» Your goal: Copy, from the data below, each line that has the word "notebook".

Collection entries
• • • •

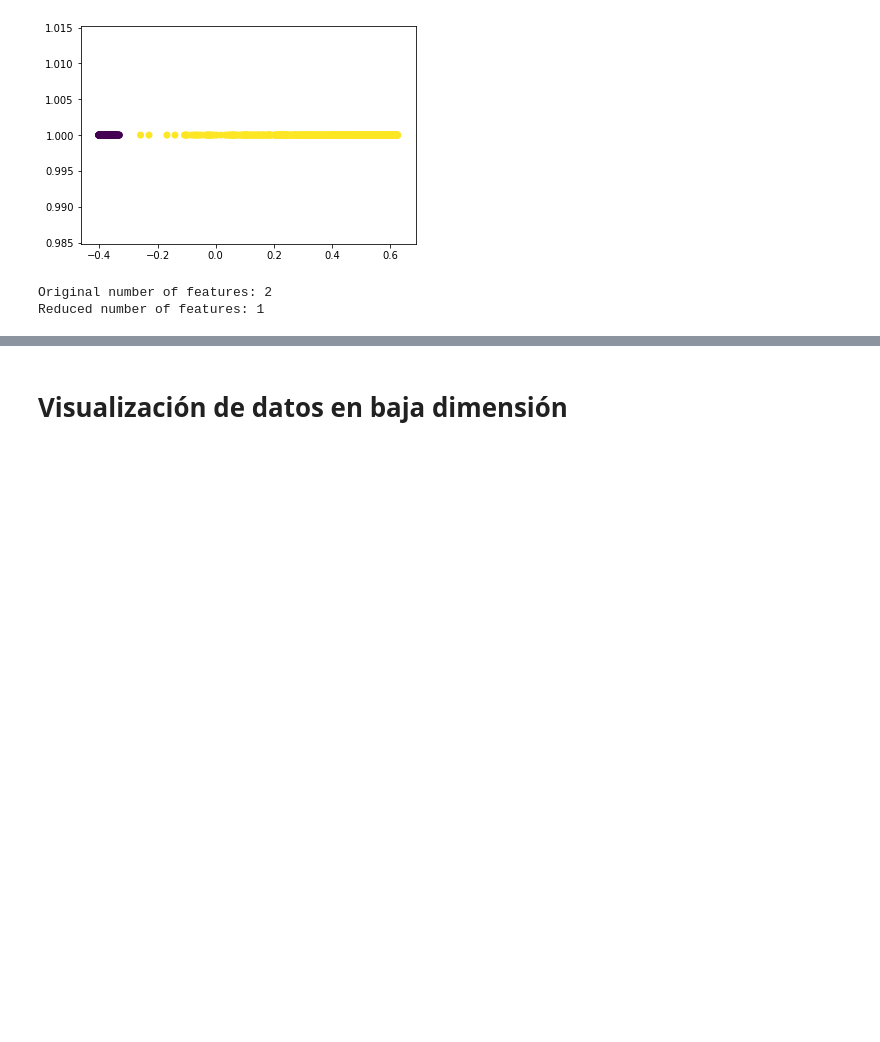
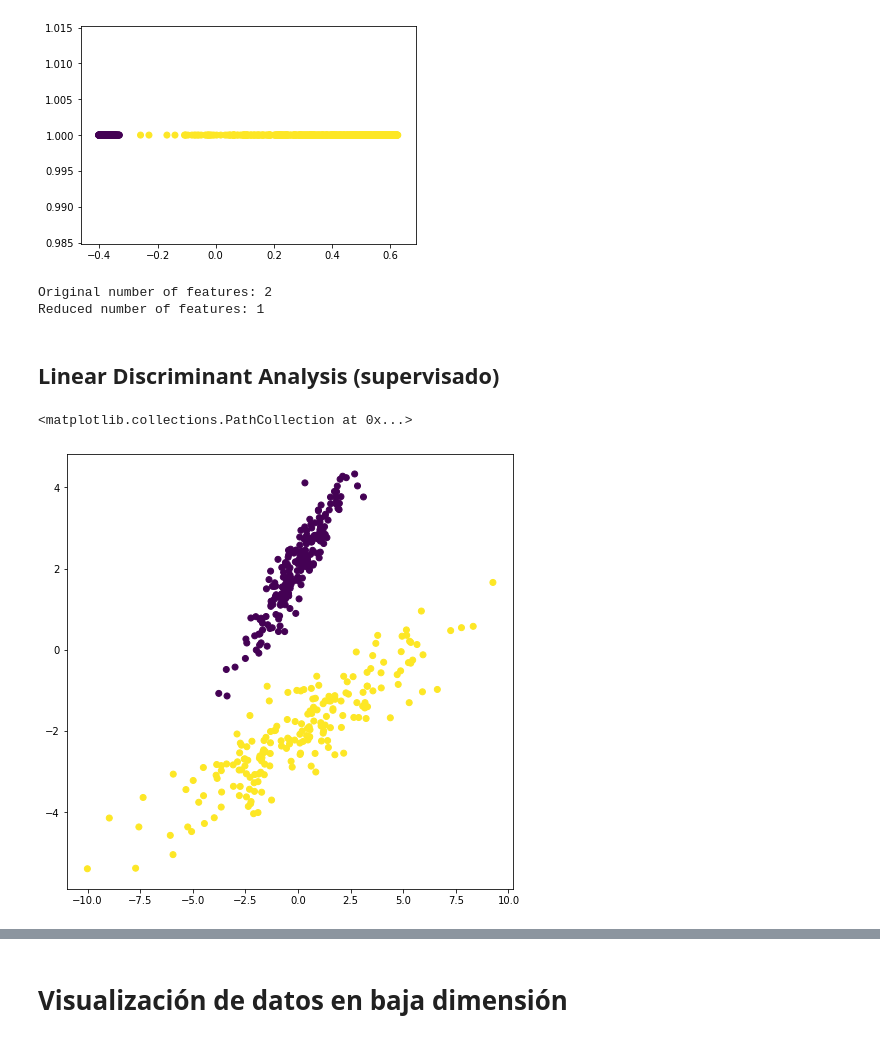
Before and after one commit to jdariasl/DiplomadoEPM_2019, a Jupyter notebook: Modulo2/Modulo2 (26 - Dimensionality Reduction).ipynb, the cells around one changed output, grey strips where cells are left out. Saved outputs shown, nothing was run; the diff lists cells and outputs as text; code cells hidden in the pictures; blank space fills up the shorter version.

```diff
--- a/Modulo2/Modulo2 (26 - Dimensionality Reduction).ipynb
+++ b/Modulo2/Modulo2 (26 - Dimensionality Reduction).ipynb
@@ -249,3 +249,18 @@ print('Reduced number of features:', X_kpca.shape[1])
 # %% [output]
 Original number of features: 2
 Reduced number of features: 1
+# %% [markdown]
+## Linear Discriminant Analysis (supervisado)
+# %%
+np.random.seed(1)
+X = np.dot(np.random.random(size=(2, 2)), np.random.normal(size=(2, 200))*4).T
+X2 = np.dot(np.random.random(size=(2, 2)), np.random.normal(size=(2, 200))).T + np.array([0,4])
+X3 = np.r_[X,X2]
+Y = np.r_[np.ones(200),np.zeros(200)]
+# center data on 0,0
+X3=X3-np.mean(X3, axis=0)
+plt.figure(figsize=(8,8))
+plt.scatter(X3[:,0], X3[:,1], c=Y)
+# %% [output]
+<matplotlib.collections.PathCollection at 0x...>
+[figure, added]
```
Also changed, not shown: parts of 9 cells of this notebook, 1 other file.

• • • •

» Answer to the exercise:
Before and after one commit to jdariasl/DiplomadoEPM_2019, a Jupyter notebook: Modulo2/Modulo2 (26 - Dimensionality Reduction).ipynb, the cells around one changed output, grey strips where cells are left out. Saved outputs shown, nothing was run; the diff lists cells and outputs as text; code cells hidden in the pictures; blank space fills up the shorter version.
Also changed, not shown: parts of 9 cells of this notebook, 1 other file.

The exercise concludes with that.